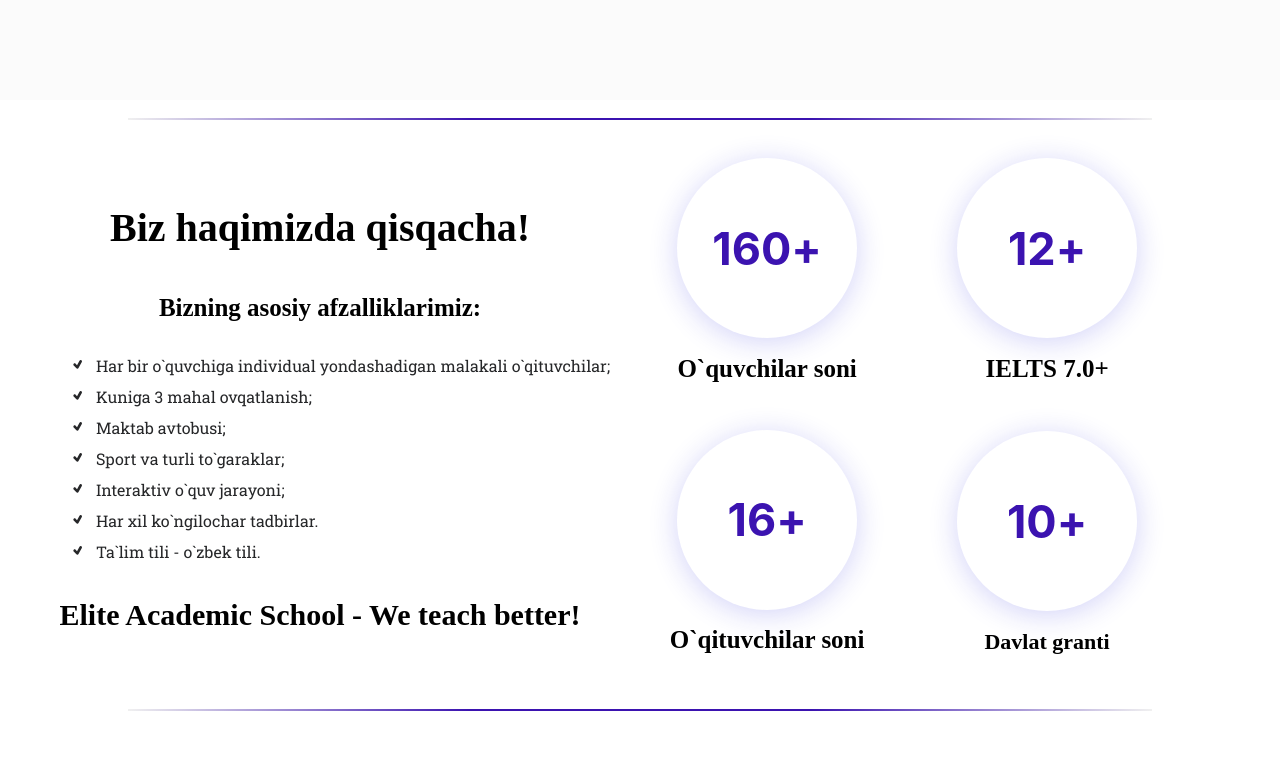
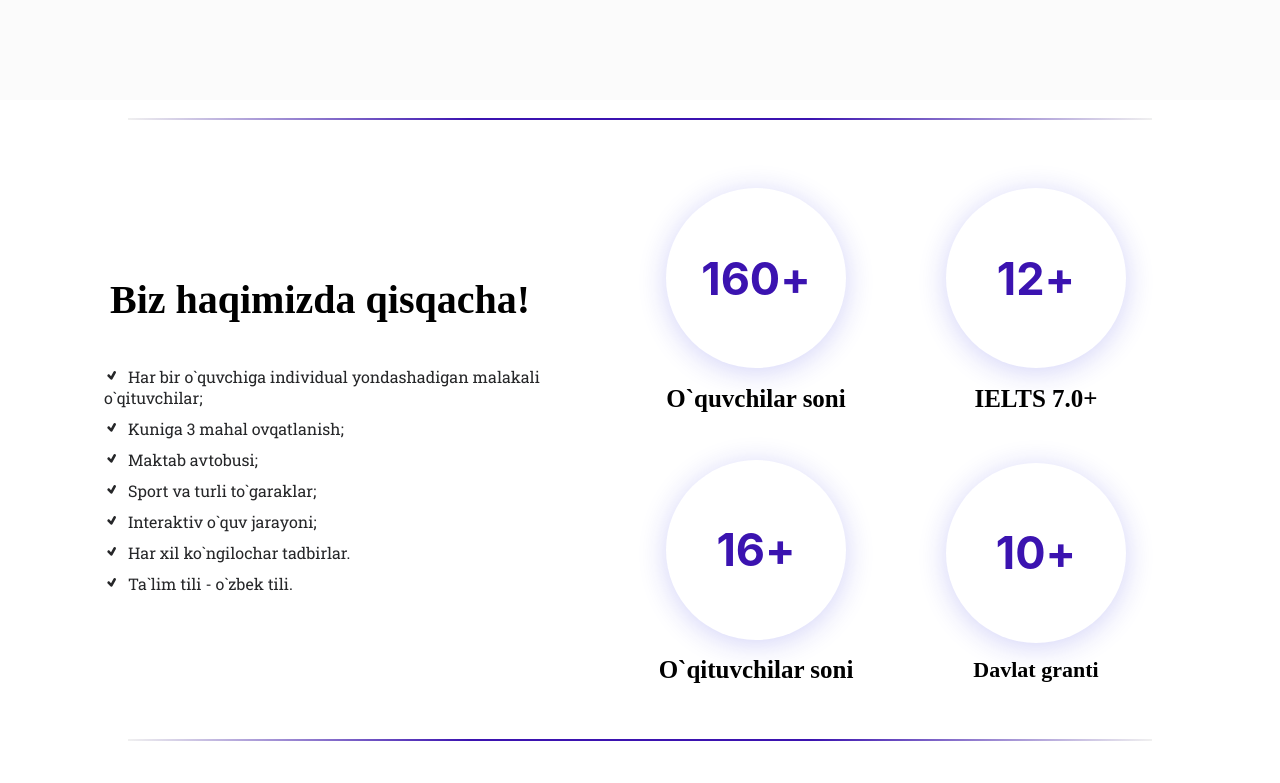
Before and after one commit to khusanmeliev/private_school, a React (Create React App) app: page / in a window 1280 px wide. Shown: the part 740-1523 px from the top of the page. Built offline with nearby package versions, Linux system fonts and the light colour scheme; a web font is replaced by a local one.

Commit message:
minor changes

```diff
--- a/src/Pages/About/About.jsx
+++ b/src/Pages/About/About.jsx
@@ -2,15 +2,13 @@
 import { TiTick } from 'react-icons/ti';
 import Heading from '../../components/Heading/Heading';
 import Flexbox from '../../components/Flexbox/Flexbox';
-import { CircleBox, Navlist, StatisticsContainer, Wrapper } from './About.style';
+import { AboutUsBox, CircleBox, Navlist, StatisticsContainer, Wrapper } from './About.style';
 
 const About = () => {
   return (
     <Wrapper id="about">
-      <Flexbox flexWrap="wrap" flexDirection="row">
-        <Flexbox>
+      <AboutUsBox>
         <Heading size="lg">Biz haqimizda qisqacha!</Heading>
-          <Heading size="sm">Bizning asosiy afzalliklarimiz:</Heading>
         <Navlist>
           <li>
             <TiTick />
@@ -41,14 +39,10 @@
             Ta`lim tili - o`zbek tili.
           </li>
         </Navlist>
-          <Heading size="md" align="center">
-            Elite Academic School - We teach better!
-          </Heading>
-        </Flexbox>
+      </AboutUsBox>
 
       {/* <----------------------------> */}
 
-        <Flexbox width="50%">
       <StatisticsContainer>
         <Flexbox width="250px" justifyContent="space-around" style={{ fontWeight: 'bold' }}>
           <CircleBox>
@@ -79,8 +73,6 @@
           <Heading style={{ fontSize: '22px' }}>Davlat granti</Heading>
         </Flexbox>
       </StatisticsContainer>
-        </Flexbox>
-      </Flexbox>
     </Wrapper>
   );
 };
--- a/src/Pages/About/About.style.js
+++ b/src/Pages/About/About.style.js
@@ -1,12 +1,30 @@
 import styled from 'styled-components';
 import { colors } from '../../assets/styles/colors';
+import { mobile } from '../../assets/styles/sizes';
 
 export const Wrapper = styled.div`
   width: 100%;
   padding: 20px 0;
   display: flex;
+  flex-direction: row;
+  flex-wrap: wrap;
   align-items: center;
   justify-content: center;
+
+  ${mobile.lg} {
+    flex-direction: column;
+    width: 100%;
+  }
+`;
+
+export const AboutUsBox = styled.div`
+  display: flex;
+  flex-direction: column;
+  width: 40%;
+
+  ${mobile.lg} {
+    width: 90%;
+  }
 `;
 
 export const Navlist = styled.ul`
@@ -15,7 +33,7 @@
   gap: 10px;
 
   svg {
-    margin-right: 10px;
+    margin-right: 8px;
   }
 
   li {
@@ -27,11 +45,14 @@
 // <------------------------------->
 
 export const StatisticsContainer = styled.div`
-  width: 90%;
+  width: 50%;
   height: 100%;
   display: flex;
+  align-items: center;
+  justify-content: center;
   flex-wrap: wrap;
   gap: 30px;
+  padding-top: 30px;
 `;
 
 export const CircleBox = styled.div`
--- a/src/Pages/Advantages/Advantage.jsx
+++ b/src/Pages/Advantages/Advantage.jsx
@@ -38,7 +38,7 @@
             <PriceLabel>Bepul</PriceLabel>
             <ul>
               <li>Darslarning davomiyligi haftasiga 1 marta 45 minut</li>
-              <li>Dars davomiyligi: 5-9 sinflar</li>
+              <li>Dars davomiyligi: 1 - 4 sinflar</li>
               <li>Kurs to`lovlari maktab to`lovi ichiga kiritilgan</li>
             </ul>
             <Button width="95%" height="45px" bgColor="#000c3f">
--- a/src/Pages/Advantages/Advantage.style.js
+++ b/src/Pages/Advantages/Advantage.style.js
@@ -9,7 +9,7 @@
   width: 200px;
   border: 0;
   height: 2px;
-  background-image: linear-gradient(to right, #f0f0f0, #3b13b0, #3b13b0,#f0f0f0);
+  background-image: linear-gradient(to right, #f0f0f0, #3b13b0, #3b13b0, #f0f0f0);
   margin-top: 10px;
   display: block;
   margin: 0 auto;
@@ -31,7 +31,7 @@
 `;
 
 export const Card = styled.div`
-  width: 300px;
+  width: 280px;
   height: 400px;
   padding: 20px 40px;
   border-radius: 8px;
--- a/src/Pages/Home/Home.jsx
+++ b/src/Pages/Home/Home.jsx
@@ -7,7 +7,7 @@
 
 const Home = () => {
   return (
-    <Wrapper height="auto" id="home">
+    <Wrapper id="home">
       <Heading>
         <span style={{ color: '#f8a408' }}>Elite Academic School </span>
         imkoniyatlar chegaralanmagan makon
--- a/src/mock/about.js
+++ b/src/mock/about.js
@@ -33,7 +33,7 @@
     id: 5,
     icon: <BiBus />,
     title: 'MAKTAB AVTOBUSI    ',
-    text: 'Maktab avtobusi o’quvchilarni uyiga eng yaqin bo’lgan bekatdan olib ketib, o’qishdan so’ng qaytarib olib keladi. Avtobus xizmatining afzalligi shundaki, bunda ota-ona bolani maktabga olib borish va olib kelish tashvishidan qutuladi va ko’proq o’ziga, oilasiga vaqt ajratish imkoniyatiga ega bo’ladi. Ayniqsa ishli ota-onalar uchun bu juda qulay. Avtobus xizmati uchun alohida haq to’lanadi, 2022-2023 o’quv yili uchun avtobus xizmati narxi 300 ming so’m etib belgilangan.',
+    text: 'Maktab avtobusi o’quvchilarni joyidan olib ketib, o’qishdan so’ng qaytarib olib keladi. Avtobus xizmatining afzalligi shundaki, bunda ota-ona bolani maktabga olib borish va olib kelish tashvishidan qutuladi. Ayniqsa ishli ota-onalar uchun bu juda qulay. Avtobus xizmati uchun alohida haq to’lanadi, 2022-2023 o’quv yili uchun avtobus xizmati narxi 300 ming so’m etib belgilangan.',
   },
 
   {
```
Lines whose indentation alone changed are shown as unchanged.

*EXERCISE INSTRUCTIONS:*
Reproduce every line above exactly as written, omitting the images.

*SOLUTION TO THIS PROBLEM:*
Before and after one commit to khusanmeliev/private_school, a React (Create React App) app: page / in a window 1280 px wide. Shown: the part 740-1523 px from the top of the page. Built offline with nearby package versions, Linux system fonts and the light colour scheme; a web font is replaced by a local one.

Commit message:
minor changes

```diff
--- a/src/Pages/About/About.jsx
+++ b/src/Pages/About/About.jsx
@@ -2,15 +2,13 @@
 import { TiTick } from 'react-icons/ti';
 import Heading from '../../components/Heading/Heading';
 import Flexbox from '../../components/Flexbox/Flexbox';
-import { CircleBox, Navlist, StatisticsContainer, Wrapper } from './About.style';
+import { AboutUsBox, CircleBox, Navlist, StatisticsContainer, Wrapper } from './About.style';
 
 const About = () => {
   return (
     <Wrapper id="about">
-      <Flexbox flexWrap="wrap" flexDirection="row">
-        <Flexbox>
+      <AboutUsBox>
         <Heading size="lg">Biz haqimizda qisqacha!</Heading>
-          <Heading size="sm">Bizning asosiy afzalliklarimiz:</Heading>
         <Navlist>
           <li>
             <TiTick />
@@ -41,14 +39,10 @@
             Ta`lim tili - o`zbek tili.
           </li>
         </Navlist>
-          <Heading size="md" align="center">
-            Elite Academic School - We teach better!
-          </Heading>
-        </Flexbox>
+      </AboutUsBox>
 
       {/* <----------------------------> */}
 
-        <Flexbox width="50%">
       <StatisticsContainer>
         <Flexbox width="250px" justifyContent="space-around" style={{ fontWeight: 'bold' }}>
           <CircleBox>
@@ -79,8 +73,6 @@
           <Heading style={{ fontSize: '22px' }}>Davlat granti</Heading>
         </Flexbox>
       </StatisticsContainer>
-        </Flexbox>
-      </Flexbox>
     </Wrapper>
   );
 };
--- a/src/Pages/About/About.style.js
+++ b/src/Pages/About/About.style.js
@@ -1,12 +1,30 @@
 import styled from 'styled-components';
 import { colors } from '../../assets/styles/colors';
+import { mobile } from '../../assets/styles/sizes';
 
 export const Wrapper = styled.div`
   width: 100%;
   padding: 20px 0;
   display: flex;
+  flex-direction: row;
+  flex-wrap: wrap;
   align-items: center;
   justify-content: center;
+
+  ${mobile.lg} {
+    flex-direction: column;
+    width: 100%;
+  }
+`;
+
+export const AboutUsBox = styled.div`
+  display: flex;
+  flex-direction: column;
+  width: 40%;
+
+  ${mobile.lg} {
+    width: 90%;
+  }
 `;
 
 export const Navlist = styled.ul`
@@ -15,7 +33,7 @@
   gap: 10px;
 
   svg {
-    margin-right: 10px;
+    margin-right: 8px;
   }
 
   li {
@@ -27,11 +45,14 @@
 // <------------------------------->
 
 export const StatisticsContainer = styled.div`
-  width: 90%;
+  width: 50%;
   height: 100%;
   display: flex;
+  align-items: center;
+  justify-content: center;
   flex-wrap: wrap;
   gap: 30px;
+  padding-top: 30px;
 `;
 
 export const CircleBox = styled.div`
--- a/src/Pages/Advantages/Advantage.jsx
+++ b/src/Pages/Advantages/Advantage.jsx
@@ -38,7 +38,7 @@
             <PriceLabel>Bepul</PriceLabel>
             <ul>
               <li>Darslarning davomiyligi haftasiga 1 marta 45 minut</li>
-              <li>Dars davomiyligi: 5-9 sinflar</li>
+              <li>Dars davomiyligi: 1 - 4 sinflar</li>
               <li>Kurs to`lovlari maktab to`lovi ichiga kiritilgan</li>
             </ul>
             <Button width="95%" height="45px" bgColor="#000c3f">
--- a/src/Pages/Advantages/Advantage.style.js
+++ b/src/Pages/Advantages/Advantage.style.js
@@ -9,7 +9,7 @@
   width: 200px;
   border: 0;
   height: 2px;
-  background-image: linear-gradient(to right, #f0f0f0, #3b13b0, #3b13b0,#f0f0f0);
+  background-image: linear-gradient(to right, #f0f0f0, #3b13b0, #3b13b0, #f0f0f0);
   margin-top: 10px;
   display: block;
   margin: 0 auto;
@@ -31,7 +31,7 @@
 `;
 
 export const Card = styled.div`
-  width: 300px;
+  width: 280px;
   height: 400px;
   padding: 20px 40px;
   border-radius: 8px;
--- a/src/Pages/Home/Home.jsx
+++ b/src/Pages/Home/Home.jsx
@@ -7,7 +7,7 @@
 
 const Home = () => {
   return (
-    <Wrapper height="auto" id="home">
+    <Wrapper id="home">
       <Heading>
         <span style={{ color: '#f8a408' }}>Elite Academic School </span>
         imkoniyatlar chegaralanmagan makon
--- a/src/mock/about.js
+++ b/src/mock/about.js
@@ -33,7 +33,7 @@
     id: 5,
     icon: <BiBus />,
     title: 'MAKTAB AVTOBUSI    ',
-    text: 'Maktab avtobusi o’quvchilarni uyiga eng yaqin bo’lgan bekatdan olib ketib, o’qishdan so’ng qaytarib olib keladi. Avtobus xizmatining afzalligi shundaki, bunda ota-ona bolani maktabga olib borish va olib kelish tashvishidan qutuladi va ko’proq o’ziga, oilasiga vaqt ajratish imkoniyatiga ega bo’ladi. Ayniqsa ishli ota-onalar uchun bu juda qulay. Avtobus xizmati uchun alohida haq to’lanadi, 2022-2023 o’quv yili uchun avtobus xizmati narxi 300 ming so’m etib belgilangan.',
+    text: 'Maktab avtobusi o’quvchilarni joyidan olib ketib, o’qishdan so’ng qaytarib olib keladi. Avtobus xizmatining afzalligi shundaki, bunda ota-ona bolani maktabga olib borish va olib kelish tashvishidan qutuladi. Ayniqsa ishli ota-onalar uchun bu juda qulay. Avtobus xizmati uchun alohida haq to’lanadi, 2022-2023 o’quv yili uchun avtobus xizmati narxi 300 ming so’m etib belgilangan.',
   },
 
   {
```
Lines whose indentation alone changed are shown as unchanged.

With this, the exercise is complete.